Absynth is an incredibly powerful sound generator and effect processor. With its numerous oscillator types, three LFOs, unique effects, and 68-stage envelopes, Absynth produces sounds like no other software or hardware synth.  

With nearly 2000 presets and an easy to use browser, many users don’t go any further than the built-in library. Admittedly, constructing new sounds or effects from scratch in Absynth can be daunting. Luckily, Absynth 5 introduced a new feature for generating sounds and effects based on existing sounds. It’s called the Mutator.

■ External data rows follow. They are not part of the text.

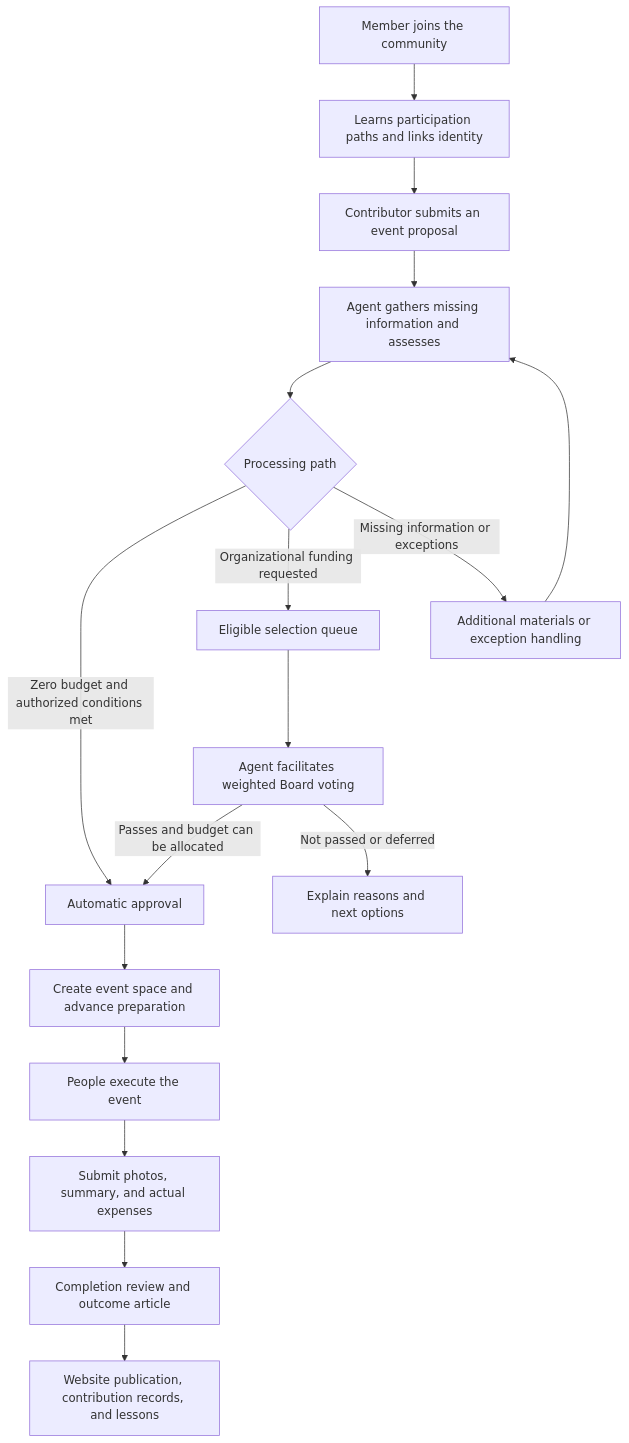
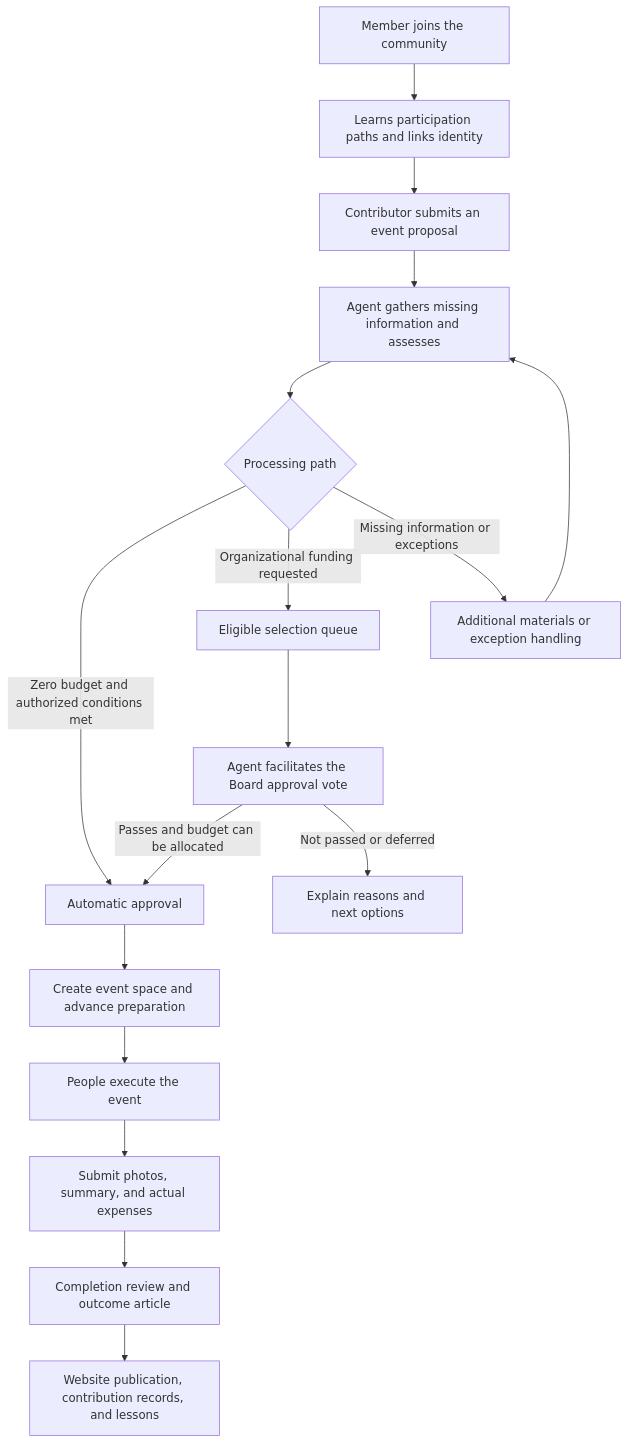
One commit to tempest2023/rein-agent changed the diagram in docs/PRD-agent-community-operations.md. Above: the diagram before and after it, drawn with Mermaid. The commit also changed other lines of this file and 68 other files, not shown here.

````diff
--- a/docs/PRD-agent-community-operations.md
+++ b/docs/PRD-agent-community-operations.md
@@ -139,19 +223,19 @@
 ```mermaid
 flowchart TD
     A[Member joins the community] --> B[Learns participation paths and links identity]
     B --> C[Contributor submits an event proposal]
     C --> D[Agent gathers missing information and assesses]
     D --> E{Processing path}
     E -->|Zero budget and authorized conditions met| F[Automatic approval]
     E -->|Organizational funding requested| G[Eligible selection queue]
     E -->|Missing information or exceptions| H[Additional materials or exception handling]
     H --> D
-    G --> I[Agent facilitates weighted Board voting]
+    G --> I[Agent facilitates the Board approval vote]
     I -->|Passes and budget can be allocated| F
     I -->|Not passed or deferred| J[Explain reasons and next options]
     F --> K[Create event space and advance preparation]
     K --> L[People execute the event]
     L --> M[Submit photos, summary, and actual expenses]
     M --> N[Completion review and outcome article]
     N --> O[Website publication, contribution records, and lessons]
 ```
````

Using the Mutator is a three-step process. First, pick a preset that you would like to use as the basis for a new sound. Next, select one or more attributes in the browser to create a list of secondary presets with those attributes. Finally, use the Mutate button to create a new sound “mutating” the original preset into something that sounds like the secondary presets in your results list.

Here’s a simple example to show how it works in practice. 

Step 1

Let’s say we want a “vocal piano” sound. In other words, we want to somehow merge characteristics of a piano with characteristics of a vocal sound.  

First, let’s select the Grand Piano 1 sound using the search bar.  Load the sound by double-clicking it in the results list.

Step 2

Next, clear the search field and select some attributes from the browser.  We’ll select “Vocal”, “Solo/Single”, and “Expressive”. You can select as few or as many as you want.

Step 3

Now, adjust the Mutation Amount (the degree to which you want the piano to be changed into a vocal sound) and the Random Amount (the amount of randomization you want to introduce into the mutation process). Press “Mutate”.

Your new sound will be “Grand Piano 1 M 1”. Play it and see what you think. Want to try another mutation? Press the “Retry” button. Better yet, press “Mutate” again. Each time you press “Mutate”, Absynth adds a new entry to the Mutation History. 

You can change the attributes in the browser, as well as the Mutation Amount and Random Amount before each mutation if you want. You can select any sound from the Mutation History from the Mutation History drop down menu, so it’s easy to try out different mutations until you find the one you like.

Step 4

You can make further changes to your sound using the Finetuning area at the bottom of the browser:

Of course, you can save any of your mutations as a new preset to have it added to your library.

Step 5

There’s so much more that you can do with the Mutator. For example, you can instruct the Mutator which modules should be mutated and which ones should not by turning cells on or off in the Mutation matrix.    

You can even mutate a specific oscillator, filter, waveshaper, modulator, or effect using the Edit menu for that module.  

The Mutator is a great way to create new sounds and effects in Absynth without having to learn how to navigate around the user interface. If the Mutator whets your appetite for more complex sound design, then you’ll find everything you need to know in my Absolute Absynth Video Tutorial at

Scott Freiman may be the only person to have sold out Carnegie Hall and been a Finalist for Ernst and Young's Entrepreneur of the Year. After completing his first act as the co-founder and CEO of Credit Management Solutions, one of the earliest e-business successes, Mr. Freiman embarked on a second career as a composer, sound designer... Read More


Want to join the discussion?

Create an account or login to get started!